We began our quest to register voters with the assistance of the Escambia county Supervisor of Elections office of and students from the Social Work department. We met in the Commons at the University of West Florida to begin the process of registering voters. I was excited to find many students stated they were already registered. Volunteers stopped students, approached them in the dining hall, and asked them if they were registered to vote. Many students had questions on how to vote, where to vote, and why they should vote. The first day of registration 31 students registered to vote!
Screening SPLC’s Doc on Voting Rights
Later that evening the Spotlight Inclusion/SPLC on Campus event welcomed several speakers, including Dr. Susan Jans-Thomas. She shared the extraordinary account of her recent walk to Montgomery on the anniversary of the Selma march.
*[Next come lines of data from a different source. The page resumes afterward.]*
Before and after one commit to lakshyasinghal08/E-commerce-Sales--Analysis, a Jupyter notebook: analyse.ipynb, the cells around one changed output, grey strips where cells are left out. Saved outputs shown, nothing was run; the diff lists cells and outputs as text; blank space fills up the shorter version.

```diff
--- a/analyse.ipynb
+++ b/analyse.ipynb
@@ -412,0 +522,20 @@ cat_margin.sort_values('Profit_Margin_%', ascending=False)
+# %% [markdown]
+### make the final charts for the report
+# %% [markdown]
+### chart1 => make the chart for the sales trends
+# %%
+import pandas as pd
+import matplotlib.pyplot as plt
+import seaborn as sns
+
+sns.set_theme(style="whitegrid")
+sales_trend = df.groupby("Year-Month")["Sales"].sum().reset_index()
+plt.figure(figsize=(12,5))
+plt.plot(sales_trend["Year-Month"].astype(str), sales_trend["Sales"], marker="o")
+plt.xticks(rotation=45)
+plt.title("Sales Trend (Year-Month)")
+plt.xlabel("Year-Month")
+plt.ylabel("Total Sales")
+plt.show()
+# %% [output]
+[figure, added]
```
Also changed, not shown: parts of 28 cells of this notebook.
The night would not have been complete without viewing the moving and informative SPLC documentary “Selma: The Bridge to the Ballot.” The movie shared the enormous courage, and selflessness of young African American students who took it upon themselves to help secure the right to vote for so many. Our guest speaker Reverend H.K. Matthews, had a personal message that could not be ignored. Reverend Matthews account of Selma was personal, he stood on the Edmund Pettus Bridge to rally as a teen. I caught myself imaging the strength and courage he must have had, to deny the fear he must have had, when facing the armed police of Selma. I wondered for a moment, if I would have been able to do the same. The young men of 1965, such as Reverend Matthews, were in my mind all week as we registered voters.
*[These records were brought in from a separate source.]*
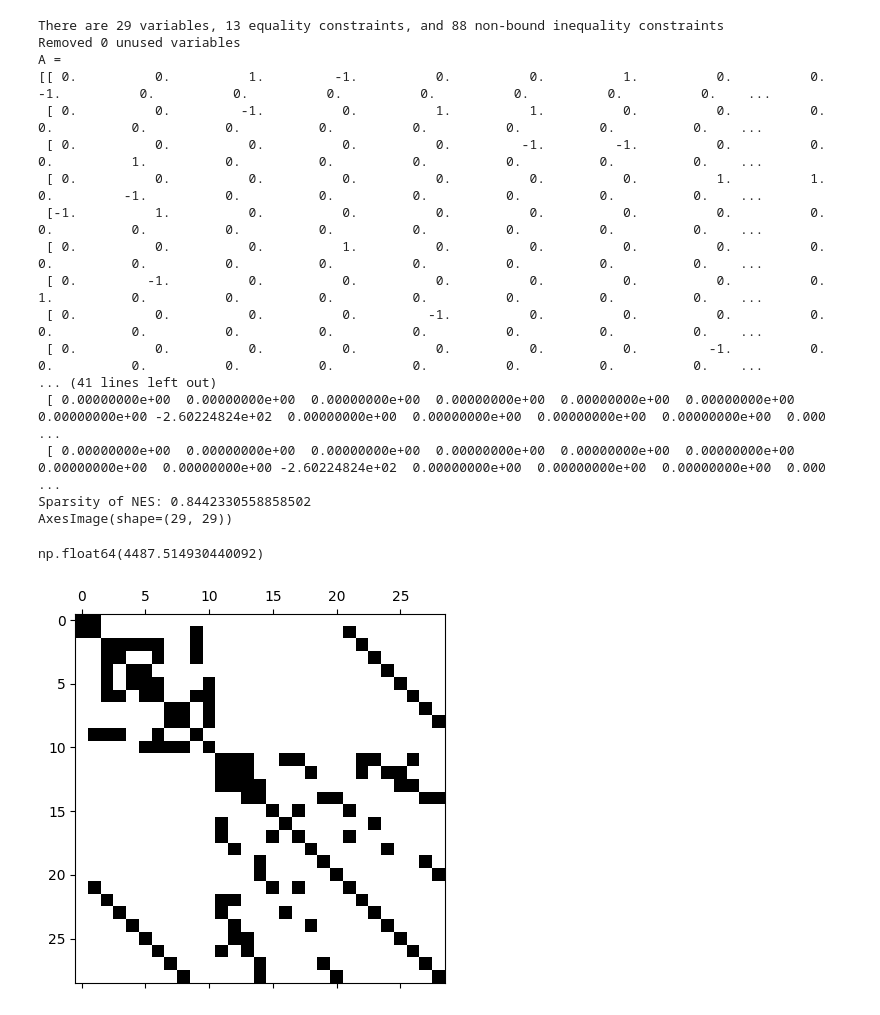
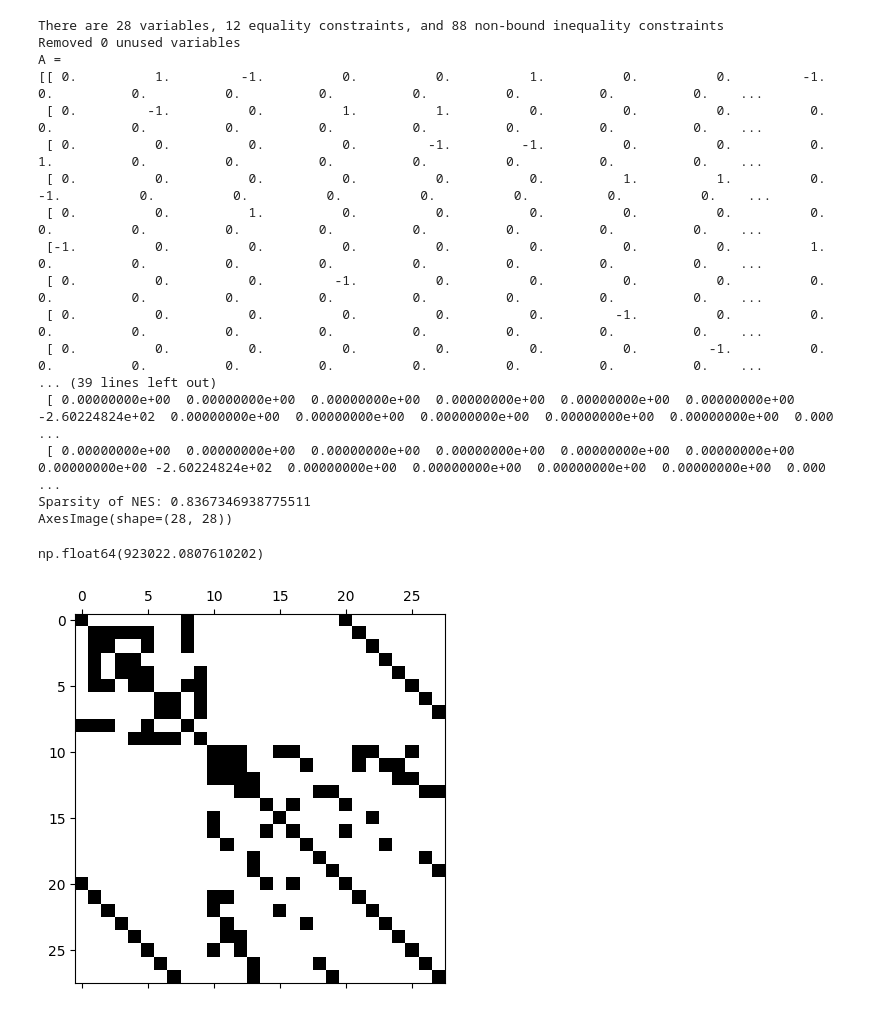
Before and after one commit to micpap25/ENG-QUANT, a Jupyter notebook: experiments/cond_unimodular_test.ipynb, the cells around one changed output. Cells and saved outputs as stored; diff of their text form; code cells hidden in the pictures.

```diff
--- a/experiments/cond_unimodular_test.ipynb
+++ b/experiments/cond_unimodular_test.ipynb
@@ -112,33 +105,33 @@ np.float64(22.487343559473395)
 # %%
 quadratic_model_lin_approx(10, OUTER_APPROXIMATION, COEFFICIENT_SURROGATE,
                                 SURROGATE_BOUND_BELOW, SURROGATE_BOUND_ABOVE,
                                 f_name="model11_quad_reform.json")
 # quadratic_model_lin_approx(LIN_CONSTRAINTS, OUTER_APPROXIMATION, COEFFICIENT_SURROGATE,
 #                                 SURROGATE_BOUND_BELOW, SURROGATE_BOUND_ABOVE,
 #                                 f_name="model11_quad.json")
 # quadratic_lin_approx_no_surrogate(LIN_CONSTRAINTS, True, f_name="model11_quad_reform.json")
 # quadratic_lin_approx_no_surrogate(LIN_CONSTRAINTS, True, f_name="model11_quad.json")
-condition_number_nes_basic(bounds=2, verbose=True)
+condition_number_nes_basic(bounds=0, verbose=True)
 # %% [output]
-There are 29 variables, 13 equality constraints, and 88 non-bound inequality constraints
+There are 28 variables, 12 equality constraints, and 88 non-bound inequality constraints
 Removed 0 unused variables
 A =
-[[ 0.          0.          1.         -1.          0.          0.          1.          0.          0.         -1.          0.          0.          0.          0.          0.          0.          0.    ...
- [ 0.          0.         -1.          0.          1.          1.          0.          0.          0.          0.          0.          0.          0.          0.          0.          0.          0.    ...
- [ 0.          0.          0.          0.          0.         -1.         -1.          0.          0.          0.          1.          0.          0.          0.          0.          0.          0.    ...
- [ 0.          0.          0.          0.          0.          0.          0.          1.          1.          0.         -1.          0.          0.          0.          0.          0.          0.    ...
- [-1.          1.          0.          0.          0.          0.          0.          0.          0.          0.          0.          0.          0.          0.          0.          0.          0.    ...
- [ 0.          0.          0.          1.          0.          0.          0.          0.          0.          0.          0.          0.          0.          0.          0.          0.          0.    ...
- [ 0.         -1.          0.          0.          0.          0.          0.          0.          0.          1.          0.          0.          0.          0.          0.          0.          0.    ...
- [ 0.          0.          0.          0.         -1.          0.          0.          0.          0.          0.          0.          0.          0.          0.          0.          0.          0.    ...
+[[ 0.          1.         -1.          0.          0.          1.          0.          0.         -1.          0.          0.          0.          0.          0.          0.          0.          0.    ...
+ [ 0.         -1.          0.          1.          1.          0.          0.          0.          0.          0.          0.          0.          0.          0.          0.          0.          0.    ...
+ [ 0.          0.          0.          0.         -1.         -1.          0.          0.          0.          1.          0.          0.          0.          0.          0.          0.          0.    ...
+ [ 0.          0.          0.          0.          0.          0.          1.          1.          0.         -1.          0.          0.          0.          0.          0.          0.          0.    ...
+ [ 0.          0.          1.          0.          0.          0.          0.          0.          0.          0.          0.          0.          0.          0.          0.          0.          0.    ...
+ [-1.          0.          0.          0.          0.          0.          0.          0.          1.          0.          0.          0.          0.          0.          0.          0.          0.    ...
+ [ 0.          0.          0.         -1.          0.          0.          0.          0.          0.          0.          0.          0.          0.          0.          0.          0.          0.    ...
+ [ 0.          0.          0.          0.          0.          0.         -1.          0.          0.          0.          0.          0.          0.          0.          0.          0.          0.    ...
  [ 0.          0.          0.          0.          0.          0.          0.         -1.          0.          0.          0.          0.          0.          0.          0.          0.          0.    ...
-... (41 lines left out)
+... (39 lines left out)
+ [ 0.00000000e+00  0.00000000e+00  0.00000000e+00  0.00000000e+00  0.00000000e+00  0.00000000e+00 -2.60224824e+02  0.00000000e+00  0.00000000e+00  0.00000000e+00  0.00000000e+00  0.00000000e+00  0.000 ...
  [ 0.00000000e+00  0.00000000e+00  0.00000000e+00  0.00000000e+00  0.00000000e+00  0.00000000e+00  0.00000000e+00 -2.60224824e+02  0.00000000e+00  0.00000000e+00  0.00000000e+00  0.00000000e+00  0.000 ...
- [ 0.00000000e+00  0.00000000e+00  0.00000000e+00  0.00000000e+00  0.00000000e+00  0.00000000e+00  0.00000000e+00  0.00000000e+00 -2.60224824e+02  0.00000000e+00  0.00000000e+00  0.00000000e+00  0.000 ...
-Sparsity of NES: 0.8442330558858502
-AxesImage(shape=(29, 29))
+Sparsity of NES: 0.8367346938775511
+AxesImage(shape=(28, 28))
-np.float64(4487.514930440092)
+np.float64(923022.0807610202)
-[figure, old version]
+[figure, new version]
 # %%
 quadratic_model_lin_approx(10, OUTER_APPROXIMATION, COEFFICIENT_SURROGATE,
                                 SURROGATE_BOUND_BELOW, SURROGATE_BOUND_ABOVE,
```
Also changed, not shown: parts of 4 cells of this notebook, 8 other files.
Each day that week, we met in the commons from eleven o’clock in the morning to one o’clock in the afternoon with different volunteers such as; the League Women Voters, Graduate Students from the Social Work department, UWF Professors such as Dr. Cotton, and Julie Patton, UWF staff such as Dawn Rocky and Rachel Blakesley and the most helpful Student Government Association. The push to get students registered was a great success by the end of the week we had a total of 107 students registered!
Each day of the drive I had in the back of my mind the enormous sacrifices so many have endured to secure the rights for voters in America. From the Nineteenth Amendment that secured the women’s right to vote to the Voting Rights Act of 1965, Americans have fought hard to secure the right to have a voice in the way they are governed. I look around at the news today and I see how voting rights are be challenged in some states with strict voter I.D. laws. It is most important that those who are registered to vote get out and vote on election day. I heard several times from students that they didn’t want to vote because they don’t like either candidate running for president. I quickly reminded them that the election includes many others running for office, as well as amendments to vote on.
I want to say a special thank you, as none of this would be possible without the tireless efforts of Dr. Lusharon Wiley, our advisor. She inspires us to be more thoughtful, more genuine and of course more inclusive.
I want to end with this, do not squander your right to vote! Many have bled, and died for your right to vote and we should honor them by voting this November.
Jane Montavon, MSW student and member of the Graduate Student Social Work Association, University of West Florida